After Hessler left, old man O.A. Arneberg (buried in Norse cemetery but grave lost somehow) came to Mary’s and lived on there with the family for years. He had come from Hamar, Norway and stayed with Danna until John was about 10 years old. He was a gunsmith when he came from Norway. He worked for board and raised a few horses (had a few mares and sold colts). He was sort of handy man about house. Arneberg took John fishing when John was so small. An old man named Knute Skimland told Arneburg that he had talked to a man Hessler near Thorndale, and he had made the remark that he had seen his son John when John was 7 years old. Hessler had been by with a peddler and he told Skimland that he had been by and seen his son and gave him a little money purse. After the peddler left, old man Arneburg had remarked to Danna that that man with the peddler sure looked like Hessler, but he never revealed his identity at the time. This was the last report of Hessler in Bosque County.

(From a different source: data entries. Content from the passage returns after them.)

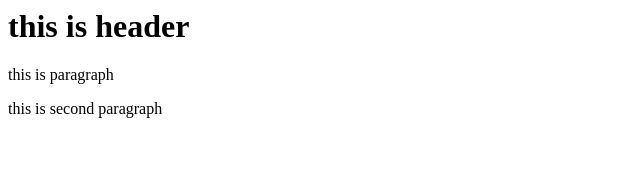
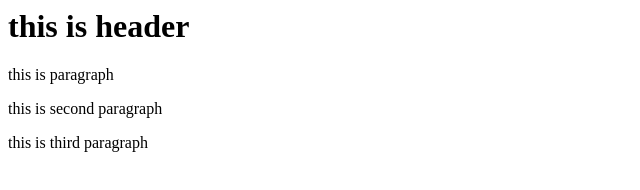
Before and after one commit to bnagasun/Git-Test, a website: page index.html in a window 1280 px wide. Shown: the whole page, without its empty margins (0-640 px from the left). Drawn offline with Linux system fonts and the light colour scheme.

Commit message:
fourt commit

```diff
--- a/index.html
+++ b/index.html
@@ -4,6 +4,7 @@
         <h1>this is header</h1>
         <p>this is paragraph</p>
         <p>this is second paragraph</p>
+        <p>this is third paragraph</p>
     </body>
 
 </html>
```
Also changed, not shown: package.json (added, +24 -0 lines), 2 other files.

Mary was once visited by Indians when they came to the settlement. A number of people were killed and captured and horses were stolen.

Her Children

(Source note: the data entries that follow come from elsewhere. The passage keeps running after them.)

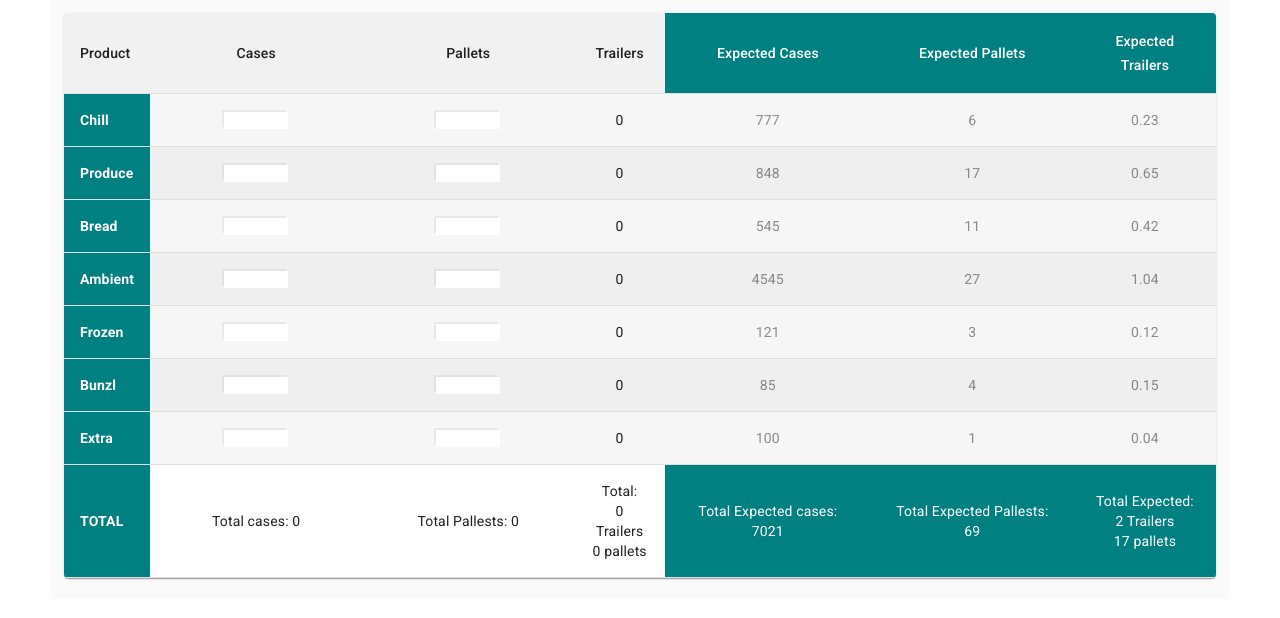
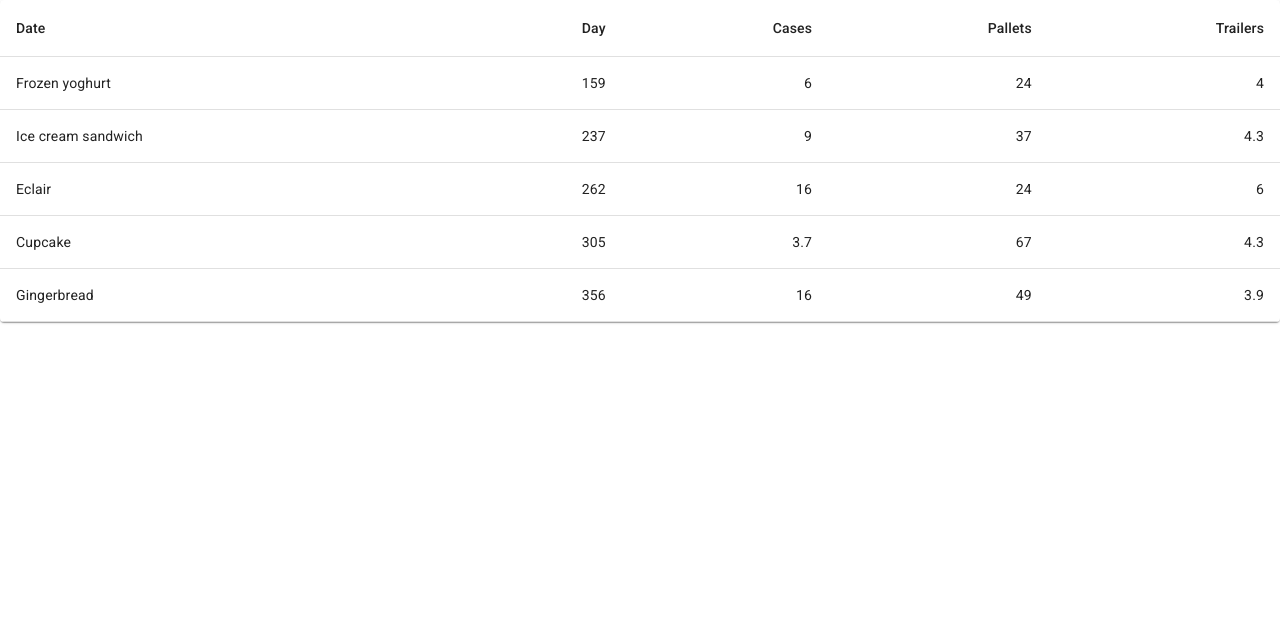
Before and after one commit to AleksandrRiabov/planning-tool, a React (Create React App) app: page / in a window 1280 px wide. Shown: the top 618 px of the page. Built offline with nearby package versions, Linux system fonts and the light colour scheme.

Commit message:
Basiq of MainTable component added

```diff
--- a/src/App.js
+++ b/src/App.js
@@ -1,14 +1,14 @@
 import './App.css';
 import { useGlobalContext } from "./context";
 import { SingleDay } from './components/SingleDay/SingleDay';
-
+import MainTable from "./components/MainTable/MainTable";
 function App() {
 
   const data = useGlobalContext();
   console.log(data)
   return (
     <div className="App">
-      <SingleDay />
+      <MainTable />
     </div>
   );
 }
--- /dev/null
+++ b/src/components/MainTable/MainTable.js
@@ -0,0 +1,95 @@
+import React from 'react';
+import { makeStyles } from '@material-ui/core/styles';
+import Table from '@material-ui/core/Table';
+import TableBody from '@material-ui/core/TableBody';
+import TableCell from '@material-ui/core/TableCell';
+import TableContainer from '@material-ui/core/TableContainer';
+import TableHead from '@material-ui/core/TableHead';
+import TableRow from '@material-ui/core/TableRow';
+import Paper from '@material-ui/core/Paper';
+
+
+
+const data = [
+	{week: 1, days: [
+		{day: "monday", date: "27.07.2021", cases: 4545, pallets: 100, trailers: 5},
+		{day: "tuesday", date: "28.07.2021", cases: 4545, pallets: 100, trailers: 5},
+		{day: "wednesday", date: "29.07.2021", cases: 4545, pallets: 100, trailers: 5},
+		{day: "thursday", date: "30.07.2021", cases: 4545, pallets: 100, trailers: 5},
+		{day: "friday", date: "31.08.2021", cases: 4545, pallets: 100, trailers: 5},
+		{day: "saturday", date: "01.08.2021", cases: 4545, pallets: 100, trailers: 5},
+		{day: "sunday", date: "02.08.2021", cases: 4545, pallets: 100, trailers: 5},
+	]},
+	{week: 2, days: [
+		{day: "monday", date: "03.08.2021", cases: 4545, pallets: 100, trailers: 5},
+		{day: "tuesday", date: "04.08.2021", cases: 4545, pallets: 100, trailers: 5},
+		{day: "wednesday", date: "05.08.2021", cases: 4555, pallets: 100, trailers: 5},
+		{day: "thursday", date: "06.08.2021", cases: 4545, pallets: 100, trailers: 5},
+		{day: "friday", date: "07.08.2021", cases: 4545, pallets: 100, trailers: 5},
+		{day: "saturday", date: "08.08.2021", cases: 4545, pallets: 100, trailers: 5},
+		{day: "sunday", date: "09.08.2021", cases: 4545, pallets: 100, trailers: 5},
+	]},
+]
+
+const weekData = [
+	{week: 1, cases: 21145, pallets: 700, trailers: 25},
+	{week: 2, cases: 21145, pallets: 700, trailers: 25},
+	{week: 3, cases: 21145, pallets: 700, trailers: 25},
+	{week: 4, cases: 21145, pallets: 700, trailers: 25},
+	{week: 5, cases: 21145, pallets: 700, trailers: 25}
+]
+
+
+const useStyles = makeStyles({
+  table: {
+    minWidth: 650,
+  },
+});
+
+function createData(name, calories, fat, carbs, protein) {
+  return { name, calories, fat, carbs, protein };
+}
+
+const rows = [
+  createData('Frozen yoghurt', 159, 6.0, 24, 4.0),
+  createData('Ice cream sandwich', 237, 9.0, 37, 4.3),
+  createData('Eclair', 262, 16.0, 24, 6.0),
+  createData('Cupcake', 305, 3.7, 67, 4.3),
+  createData('Gingerbread', 356, 16.0, 49, 3.9),
+];
+
+
+
+
+export default function MainTable() {
+  const classes = useStyles();
+
+  return (
+    <TableContainer component={Paper}>
+      <Table className={classes.table} aria-label="simple table">
+        <TableHead>
+          <TableRow>
+            <TableCell>Date</TableCell>
+            <TableCell align="right">Day</TableCell>
+            <TableCell align="right">Cases</TableCell>
+            <TableCell align="right">Pallets</TableCell>
+            <TableCell align="right">Trailers</TableCell>
+          </TableRow>
+        </TableHead>
+        <TableBody>
+          {rows.map((row) => (
+            <TableRow key={row.name}>
+              <TableCell component="th" scope="row">
+                {row.name}
+              </TableCell>
+              <TableCell align="right">{row.calories}</TableCell>
+              <TableCell align="right">{row.fat}</TableCell>
+              <TableCell align="right">{row.carbs}</TableCell>
+              <TableCell align="right">{row.protein}</TableCell>
+            </TableRow>
+          ))}
+        </TableBody>
+      </Table>
+    </TableContainer>
+  );
+}
```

Mary had 3 children. The first two were with her first husband Nils Swenson. The third was with her second husband Julius Hessler who is believed to actually be Julius Kuler. Only two of the children (Clara and John) have descendants that are living today. Click on one of the children below to see further information on that child.

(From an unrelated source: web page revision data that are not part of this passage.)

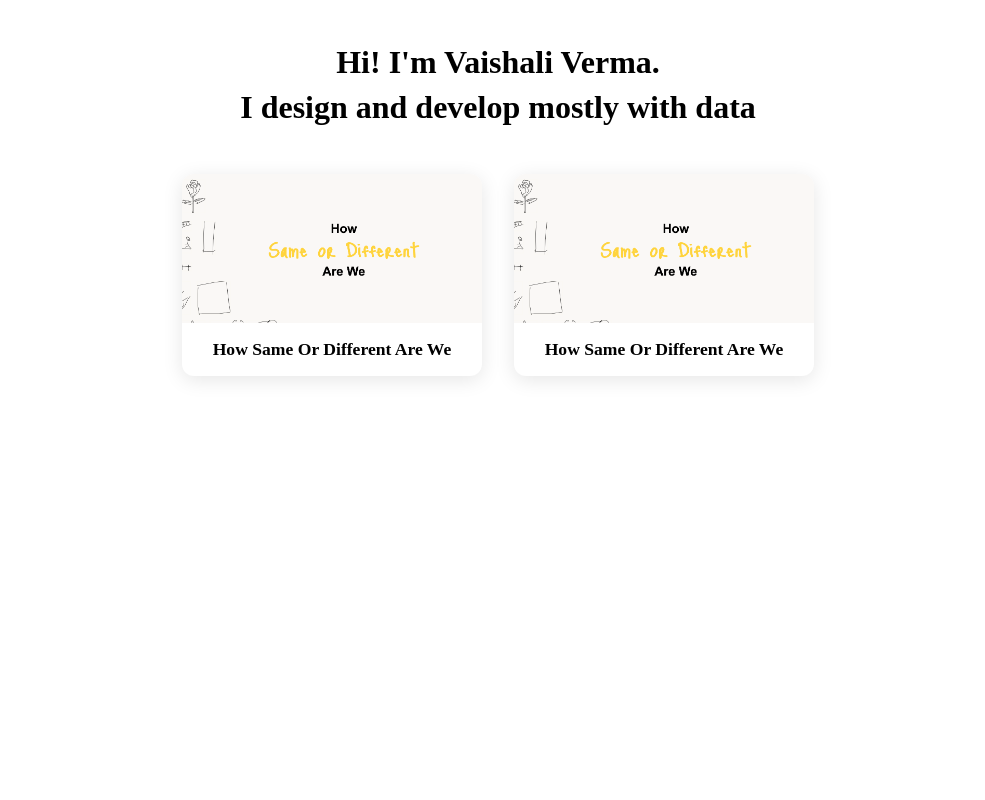
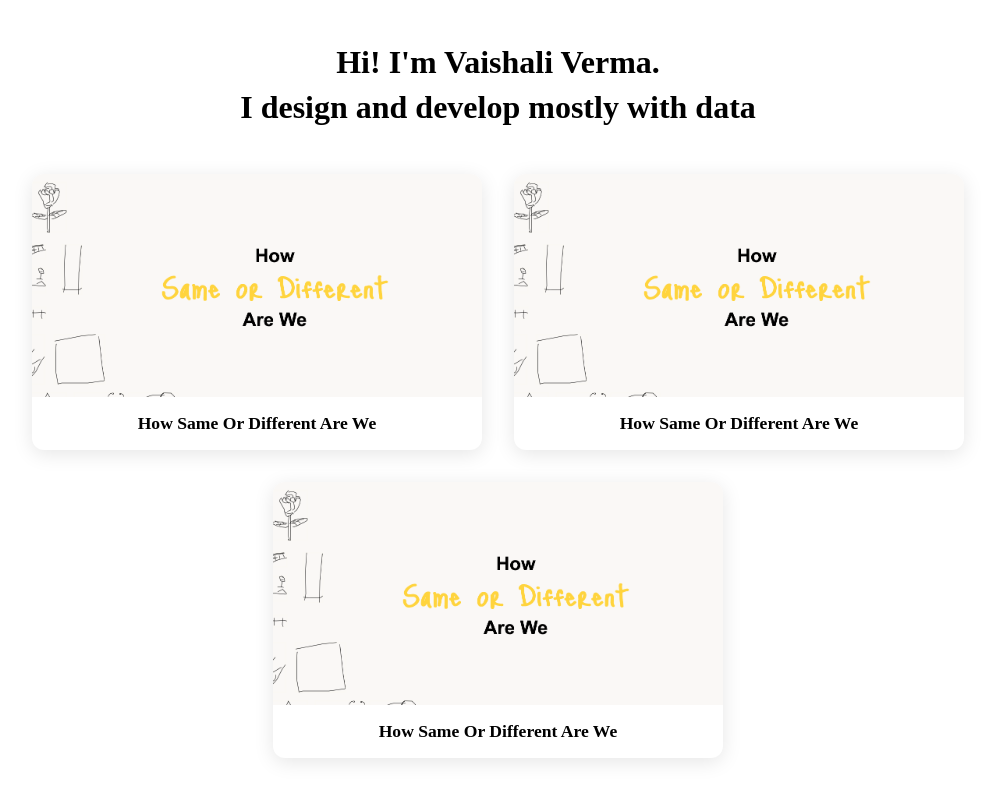
Before and after one commit to vaishalivr/Portfolio-2025, a SvelteKit app: page / in a window 1280 px wide. Shown: the part 236-1036 px from the top of the page, without its empty margins (142-1127 px from the left). Built offline with nearby package versions, Linux system fonts and the light colour scheme.

Commit message:
update +page.svelte

```diff
--- a/src/routes/+page.svelte
+++ b/src/routes/+page.svelte
@@ -10,14 +10,24 @@
       image: "/howSameOrDifferentAreWe.png",
       link: "https://capstone-wine-kappa.vercel.app/",
     },
+    {
+      title: "How Same Or Different Are We",
+      image: "/howSameOrDifferentAreWe.png",
+      link: "https://capstone-wine-kappa.vercel.app/",
+    },
   ];
+
   let x = 0;
   let y = 0;
+  let hoveringCard = false;
 
   const handleMouseMove = (/** @type {MouseEvent} */ event) => {
     x = event.clientX;
     y = event.clientY;
   };
+
+  const setHover = () => (hoveringCard = true);
+  const unsetHover = () => (hoveringCard = false);
 </script>
 
 <svelte:window on:mousemove={handleMouseMove} />
@@ -25,9 +35,17 @@
 <div class="container">
   <h1>Hi! I'm Vaishali Verma.</h1>
   <h1>I design and develop mostly with data</h1>
+
   <div class="card-container">
     {#each projects as project}
-      <a href={project.link} target="_blank" rel="noopener" class="card">
+      <a
+        href={project.link}
+        target="_blank"
+        rel="noopener"
+        class="card"
+        on:mouseenter={setHover}
+        on:mouseleave={unsetHover}
+      >
         <img src={project.image} alt={project.title} />
         <div class="card-title">{project.title}</div>
       </a>
@@ -36,11 +54,21 @@
 </div>
 
 <!-- Custom circle cursor -->
-<div class="custom-cursor" style="left: {x}px; top: {y}px;"></div>
+<div
+  class="custom-cursor {hoveringCard ? 'hover' : ''}"
+  style="left: {x}px; top: {y}px;"
+>
+  {#if hoveringCard}
+    <span class="cursor-text">VIEW</span>
+  {/if}
+</div>
 
 <style>
-  /* Hide the default cursor */
-  :global(body) {
+  /* Hide the default pointer everywhere */
+  :global(body),
+  :global(a),
+  :global(.card),
+  :global(button) {
     cursor: none;
   }
 
@@ -50,9 +78,32 @@
     height: 16px;
     background: black;
     border-radius: 50%;
-    pointer-events: none; /* Allows clicking through it */
+    pointer-events: none;
     transform: translate(-50%, -50%);
     z-index: 1000;
+    transition:
+      width 0.2s ease,
+      height 0.2s ease,
+      background 0.2s ease;
+    display: flex;
+    align-items: center;
+    justify-content: center;
+    font-family: sans-serif;
+    color: white;
+    font-size: 0.75rem;
+  }
+
+  .custom-cursor.hover {
+    width: 60px;
+    height: 60px;
+  }
+
+  .cursor-text {
+    color: white;
+    font-weight: bold;
+    font-size: 0.75rem;
+    user-select: none;
+    pointer-events: none;
   }
 
   .container {
@@ -64,6 +115,7 @@
   h1 {
     margin: 0.5rem 0;
   }
+
   .card-container {
     display: flex;
     justify-content: center;
@@ -73,13 +125,12 @@
   }
 
   .card {
-    width: 300px;
+    width: 450px;
     border-radius: 12px;
     overflow: hidden;
     box-shadow: 0 4px 20px rgba(0, 0, 0, 0.1);
     text-align: center;
     background: white;
-    cursor: pointer;
     transition: transform 0.2s ease;
     text-decoration: none;
     color: inherit;
```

Clara Anne Swenson [1860-1848] married Jorgen Christian "Chris" Grimland; 4 children; died at the age of 88


Neal Marion Swenson [1863-1947] married twice (Josephine Marie Canuteson and Eli "Ella" Sinderud); 4 children with Josephine; died at the age of 83


John Emmanuel Swenson [1867-1957] married Mary Gelena Rea; 6 children; died at the age of 90

Swenson Family Tree

Syver Larsen and Kirsti Christensdatter had 9 children, 44 grandchildren, and 76 great-grandchildren. Those shown in red are known to be deceased.

Forebears First Generation
Second Generation
Third Generation
(great grandchildren)
Fourth Generation
(gg grandchildren)
Mary Pierson Clara Anne Swenson Marion Neal Grimland Yearn Christian Grimland David Dunagan Grimland
Joseph Ingval Gunirius Grimland Joseph Rush Grimland Joseph Rush Grimland Jr
Hattie Constance Grimland Robert Earl Price Elizabeth Lee Price
Beverly Price
Virgie Lee Price Tom Hancock Barker
Robert William Barker
Marie Louise Grimland J. Edgar Lumpkin Gail Clayton Lumpkin
Laurie Ann Lumpkin
Betty Marie Lumpkin Stacy Byrns Langston
Gay Carol Langston
Leslie Marie Langston
Lewis Edwin Langston III
Neal Marion Swenson Norma Kathleen Swenson --- ---
Jodie N____ Swenson --- ---
Marie Marguerite Swenson --- ---
Jay Neal Swenson --- ---
John Emmanuel Swenson Georgie Marie Swenson Esther Doris Anderson John Ansley Russell III
Rebecca Rea Russell
David Anderson Russell
Sarah Ann Russell
George Washington Anderson Jr Ellen Claire Anderson
Susan Lynn Anderson
Roger Haynes Anderson
Kristie Lee Anderson
Esther Kyle Swenson Virginia Marie Olsen Carol Ann Hubbard
Virginia Sue Hubbard
Jean Ellen Hubbard
John Barry Hubbard Jr
Annis Louise Olsen Bruce Lane Wiland
Jill Lynn Wiland
Carroll Emmanuel Swenson John David Swenson Christine Swenson
John David Swenson Jr
Ellen Kay Swenson
Wilma Gladyce Swenson Rea Mortimer Berry Kathleen Diane Berry
Rea Mortimer Berry Jr
John Andrew Berry
Barbara Ann Berry Mark Elwood Brown
Holly Lyn Brown
Barton Berry Brown
Kelly Lee Brown
Mamie Olena Swenson --- ---
John Glenn Swenson --- ---


Nils Julius Hessler as a young man
(date unknown - ca 1857-1860?)

John Swenson as a young man
(date unknown)

Clara, Neal, and John Swenson
(date unknown)